How can there be a Yemen peace deal when Houthis have a trove of ballistic missiles?
Dr. Manuel Almeida
The timing of the missile launches coincided with the UN envoy’s first visit to the Houthi-controlled Yemeni capital. This has been interpreted by experts and officials knowledgeable with the matter in two ways. One perspective is that, with a new round of negotiations on the agenda and on the third anniversary of the Saudi-led intervention, the Houthis wanted to display military strength to build some leverage.
The other interpretation, which carries a more pessimistic reading of the peace talks’ prospects of success, sees the missile launches as a rebuke by the Iran-backed militias of UN Security Council resolution 2216. Among various other de-escalation measures, this resolution — a cornerstone of the roadmap for peace — calls for the Houthis to “relinquish all additional arms seized from military and security institutions, including missile systems.” It also calls for the militant group to “refrain from any provocation or threats to neighboring states, including through acquiring surface-to-surface missiles, and stockpiling weapons in any bordering territory of a neighboring state.”
A third possibility, which does not exclude the first two, is that the ongoing missile launches are retaliatory acts by the militia, led by Abdul-Malik Al-Houthi, for various setbacks it has suffered in recent weeks on the battlefront and in the ever-shifting alliances on the ground. Al-Houthi’s recent harsh criticism of Yemen’s tribes and their untrustworthiness was a clear indication of the militia’s increasing isolation within Yemen.
As Griffiths laid out last month, just ahead of his regional tour, the keys to guiding the peace process are the GCC initiative and its implementation mechanism, the outcomes of the National Dialogue Conference, UN resolution 2216, and other relevant UN Security Council resolutions. Specifically, the calls contained in resolution 2216 for the Houthis to withdraw from the cities and areas seized since the beginning of the conflict and to disarm have naturally been a source of contention. On his last briefing to the UN Security Council, the previous UN envoy to Yemen, the Mauritanian Ismail Ould Cheikh Ahmed, said a peace deal had collapsed when the Houthis rejected the terms regarding withdrawal and disarmament, describing them as “unfair.”
These demands have lately been subject to some criticism on the grounds that they fail to reflect the reality of the conflict. Another criticism levelled at making resolution 2216 a critical part of the road map for peace is that it forces the Houthis to disarm while many other groups, from tribes to Al-Islah and Al-Qaeda, will remain heavily armed. These criticisms, however, are a gross misinterpretation of what this resolution calls for and of the causes of the conflict. The resolution does not demand the Houthis relinquish all weapons — something that in Yemen would be impossible to execute — but to return all heavy weaponry seized from the Yemeni army and all missile systems.
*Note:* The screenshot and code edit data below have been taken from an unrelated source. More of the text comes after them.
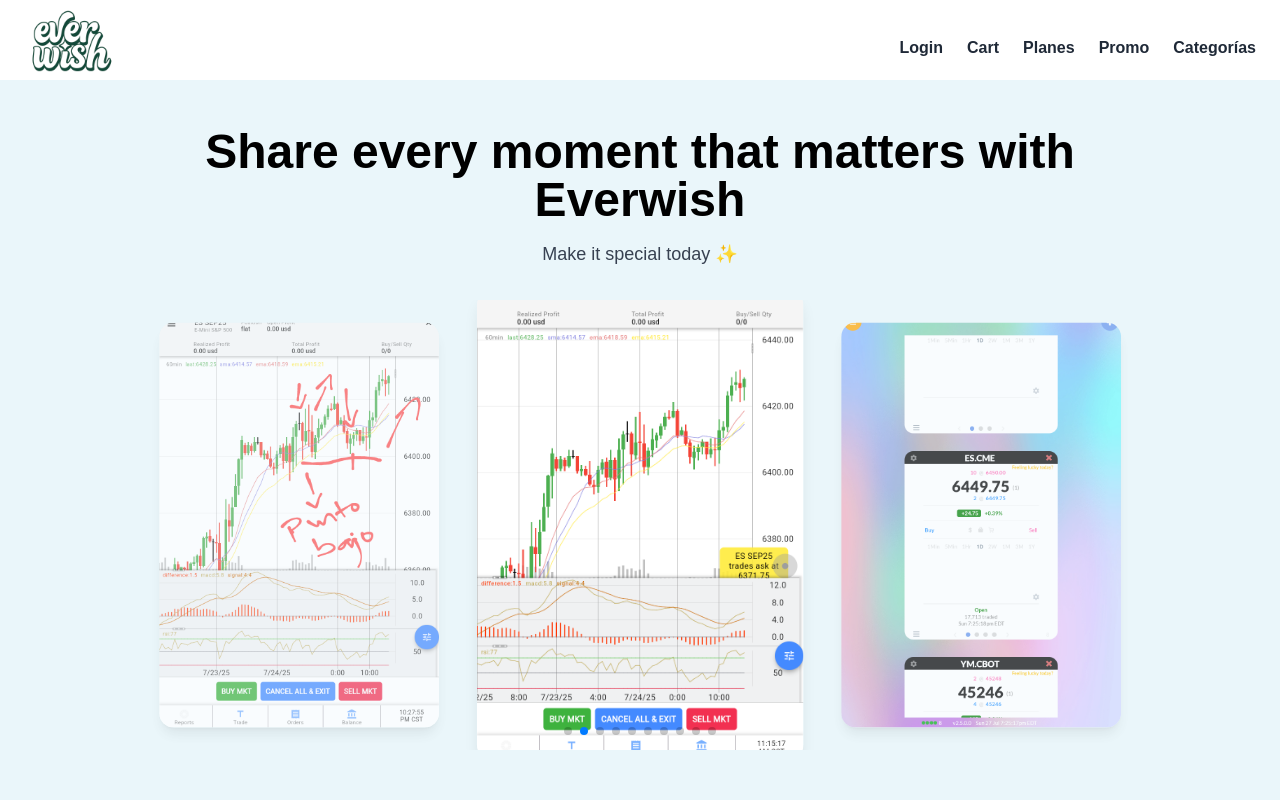
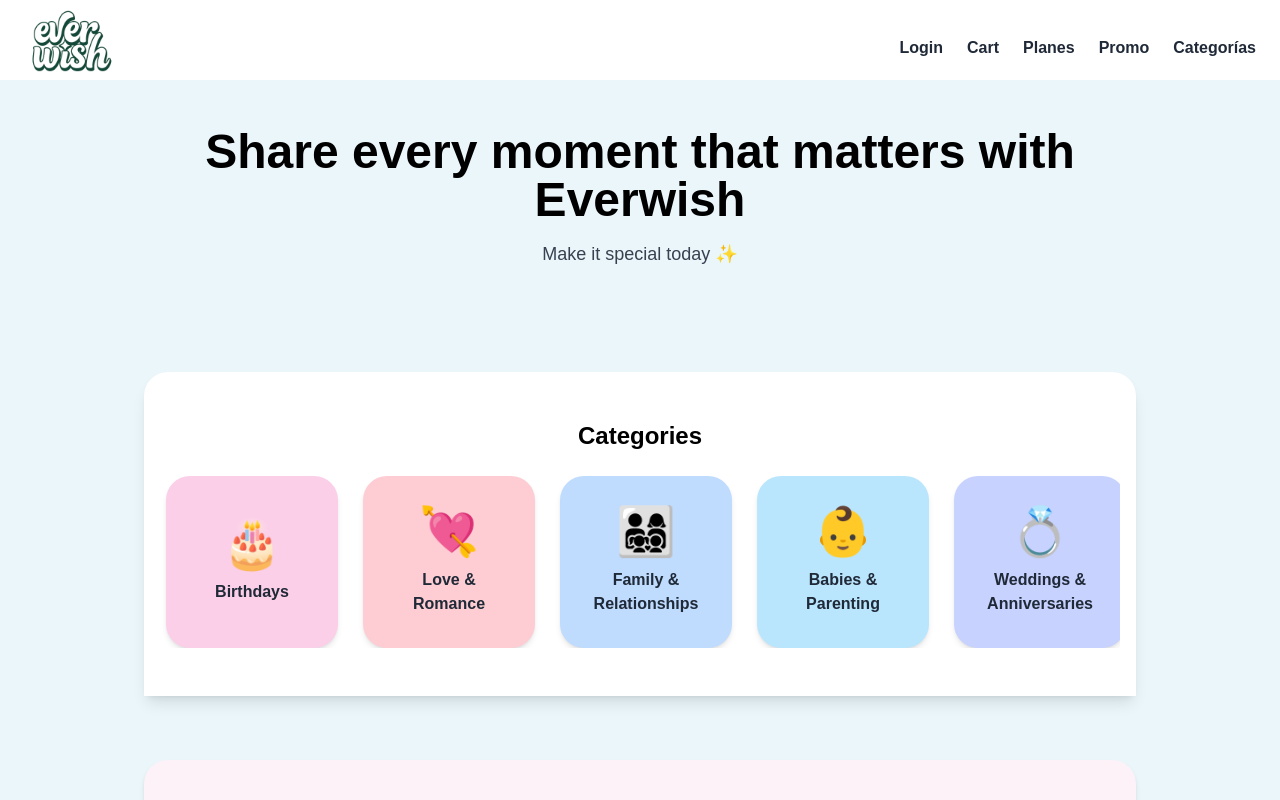
Before and after one commit to everwishhq-commits/EverWish, a Next.js app: page / in a window 1280 px wide. Shown: the top 800 px of the page. Built offline with nearby package versions, Linux system fonts and the light colour scheme.

Commit message:
Update carousel.js

```diff
--- a/app/components/carousel.js
+++ b/app/components/carousel.js
@@ -1,13 +1,12 @@
 "use client";
 import { Swiper, SwiperSlide } from "swiper/react";
 import { Pagination, Autoplay } from "swiper/modules";
-import Image from "next/image";
 import "swiper/css";
 import "swiper/css/pagination";
 
-// Import dinámico de todas las imágenes en /public/top10
+// Import dinámico de todos los videos en /public/videos
 const importAll = (r) => r.keys().map(r);
-const images = importAll(require.context("/public/top10", false, /\.(png|jpe?g|webp)$/));
+const videos = importAll(require.context("/public/videos", false, /\.(mp4)$/));
 
 export default function Carousel() {
   return (
@@ -16,7 +15,7 @@ export default function Carousel() {
         centeredSlides={true}
         loop={true}
         autoplay={{
-          delay: 3000,
+          delay: 3500,
           disableOnInteraction: false,
           pauseOnMouseEnter: false,
           stopOnLastSlide: false,
@@ -31,18 +30,19 @@ export default function Carousel() {
         }}
         className="w-full max-w-5xl"
       >
-        {images.map((src, index) => (
+        {videos.map((src, index) => (
           <SwiperSlide key={index}>
             {({ isActive }) => (
               <div
                 className={`rounded-2xl shadow-lg overflow-hidden transition-all duration-500
                 ${isActive ? "scale-105 z-50" : "scale-90 opacity-70 z-10"}`}
               >
-                <Image
+                <video
                   src={src}
-                  alt={`card-${index}`}
-                  width={500}
-                  height={600}
+                  autoPlay
+                  loop
+                  muted
+                  playsInline
                   className="w-full h-[450px] object-cover"
                 />
               </div>
@@ -54,4 +54,4 @@ export default function Carousel() {
       <div className="flex justify-center mt-6 mb-4 custom-pagination" />
     </div>
   );
-}
+                    }
```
From the Saudi perspective, there can be no settlement if an ally of Tehran increasingly looking like a copy of Lebanon’s Hezbollah has a trove of ballistic missiles in its arsenal sitting right next to the Saudi border, and also with Abu Dhabi within reach. The fact this has been the primary justification for the Arab coalition’s intervention is often missed.
• Dr. Manuel Almeida is a political analyst and consultant focusing on the Middle East. Twitter: @_ManuelAlmeida